While we're not ready to declare the dawn of a new era of progress on automotive issues in Washington, it is refreshing to see important federal policies on driver safety and zero-emission vehicles move forward after years of stagnation.
Among the more interesting provisions of the Senate's recently passed bipartisan infrastructure legislation are new mandates that will require automakers to install "lockouts" on all new vehicles intended to keep intoxicated drivers from operating them, as well as mandatory emergency collision prevention. Given the carnage that drunken and distracted drivers cause each year on America's roads, these mandates are just and overdue.
According to a Reuters report this month, the Insurance Institute for Highway Safety said such technology could save 9,000 lives a year — nearly a quarter of the 38,680 who died in motor vehicle traffic crashes last year.
While we're wary of adding to record-high vehicle prices, it's important to remember that alcohol-related crashes cost the U.S. more than $44 billion annually, according to the Centers for Disease Control and Prevention.
We would be remiss if we did not note that, with this provision, lawmakers are relying on technology to stop illicit behavior that neither law nor reason has yet contained. All we can say is that we hope it works.
As for global warming, the Biden administration's goal of 50 percent of U.S. new-car sales consisting of electric vehicles, plug-in hybrids and fuel cell vehicles by the end of the decade lacks the hard targets we've seen California, Europe and China use to cut pollutants. Environmentalists and EV advocates bemoaned the missed opportunity.
More important than Biden's symbolic gesture, however, were his orders to the EPA and NHTSA to undo the previous administration's rollback of fuel efficiency standards — and to establish aggressive targets for 2026 to 2028. If automakers are to meet the revised goals, they will need many more ZEVs — which they are working on anyway — to get there.

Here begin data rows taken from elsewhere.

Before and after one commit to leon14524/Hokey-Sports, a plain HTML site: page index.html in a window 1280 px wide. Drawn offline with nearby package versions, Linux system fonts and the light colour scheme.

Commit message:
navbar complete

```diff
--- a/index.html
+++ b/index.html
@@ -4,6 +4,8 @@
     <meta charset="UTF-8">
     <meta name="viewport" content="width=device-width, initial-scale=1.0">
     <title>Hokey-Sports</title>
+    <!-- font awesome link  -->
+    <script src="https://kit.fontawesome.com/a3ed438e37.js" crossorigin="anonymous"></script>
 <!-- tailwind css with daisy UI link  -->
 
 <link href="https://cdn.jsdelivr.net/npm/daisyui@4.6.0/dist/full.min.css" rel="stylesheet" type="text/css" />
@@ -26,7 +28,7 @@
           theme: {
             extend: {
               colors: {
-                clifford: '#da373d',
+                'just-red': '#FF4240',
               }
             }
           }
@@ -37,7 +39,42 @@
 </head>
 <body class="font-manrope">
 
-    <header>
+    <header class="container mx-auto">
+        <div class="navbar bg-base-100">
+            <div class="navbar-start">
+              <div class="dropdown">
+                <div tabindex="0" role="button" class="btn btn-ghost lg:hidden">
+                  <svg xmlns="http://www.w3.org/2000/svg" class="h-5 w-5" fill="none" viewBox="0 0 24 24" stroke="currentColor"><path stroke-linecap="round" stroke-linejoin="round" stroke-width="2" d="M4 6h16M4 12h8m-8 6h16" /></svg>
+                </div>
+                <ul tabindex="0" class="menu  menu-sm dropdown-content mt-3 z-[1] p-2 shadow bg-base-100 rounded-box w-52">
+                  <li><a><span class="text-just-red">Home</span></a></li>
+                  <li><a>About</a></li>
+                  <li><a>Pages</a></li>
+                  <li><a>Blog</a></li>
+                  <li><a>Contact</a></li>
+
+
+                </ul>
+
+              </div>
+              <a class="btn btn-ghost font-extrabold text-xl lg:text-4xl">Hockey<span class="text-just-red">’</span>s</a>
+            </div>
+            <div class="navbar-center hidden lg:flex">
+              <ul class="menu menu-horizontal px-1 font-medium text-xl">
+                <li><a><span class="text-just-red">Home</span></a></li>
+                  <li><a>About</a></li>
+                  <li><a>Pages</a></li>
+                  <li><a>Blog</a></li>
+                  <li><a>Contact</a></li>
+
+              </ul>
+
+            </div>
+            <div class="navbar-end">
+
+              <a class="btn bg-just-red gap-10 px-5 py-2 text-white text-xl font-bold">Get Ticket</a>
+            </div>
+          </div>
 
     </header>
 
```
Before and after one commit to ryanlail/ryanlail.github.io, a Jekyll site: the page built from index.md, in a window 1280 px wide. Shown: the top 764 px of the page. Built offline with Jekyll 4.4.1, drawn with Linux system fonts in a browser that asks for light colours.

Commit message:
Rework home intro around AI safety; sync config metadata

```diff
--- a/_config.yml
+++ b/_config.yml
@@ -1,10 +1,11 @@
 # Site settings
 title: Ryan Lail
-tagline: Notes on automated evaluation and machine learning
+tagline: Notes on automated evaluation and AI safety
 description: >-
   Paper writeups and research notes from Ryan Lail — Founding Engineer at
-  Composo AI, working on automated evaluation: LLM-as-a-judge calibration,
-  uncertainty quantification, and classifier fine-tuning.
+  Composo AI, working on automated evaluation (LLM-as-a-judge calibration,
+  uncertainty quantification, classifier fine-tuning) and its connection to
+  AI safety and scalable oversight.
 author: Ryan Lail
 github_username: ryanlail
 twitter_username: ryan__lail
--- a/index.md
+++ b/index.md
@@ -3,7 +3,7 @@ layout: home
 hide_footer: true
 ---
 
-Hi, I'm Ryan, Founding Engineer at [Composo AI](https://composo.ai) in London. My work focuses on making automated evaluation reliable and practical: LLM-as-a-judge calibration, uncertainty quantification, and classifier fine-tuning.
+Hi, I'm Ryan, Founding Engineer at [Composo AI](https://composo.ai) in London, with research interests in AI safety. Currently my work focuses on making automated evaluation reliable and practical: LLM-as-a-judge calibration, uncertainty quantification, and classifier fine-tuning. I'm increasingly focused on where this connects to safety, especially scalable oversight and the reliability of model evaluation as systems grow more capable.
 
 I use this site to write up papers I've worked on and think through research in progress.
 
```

Safer roads, cleaner air and a more livable planet are all popular ideas, but in the real world of partisan politics, finding common ground or a clear path forward is all too rare. We're glad to see it where we can.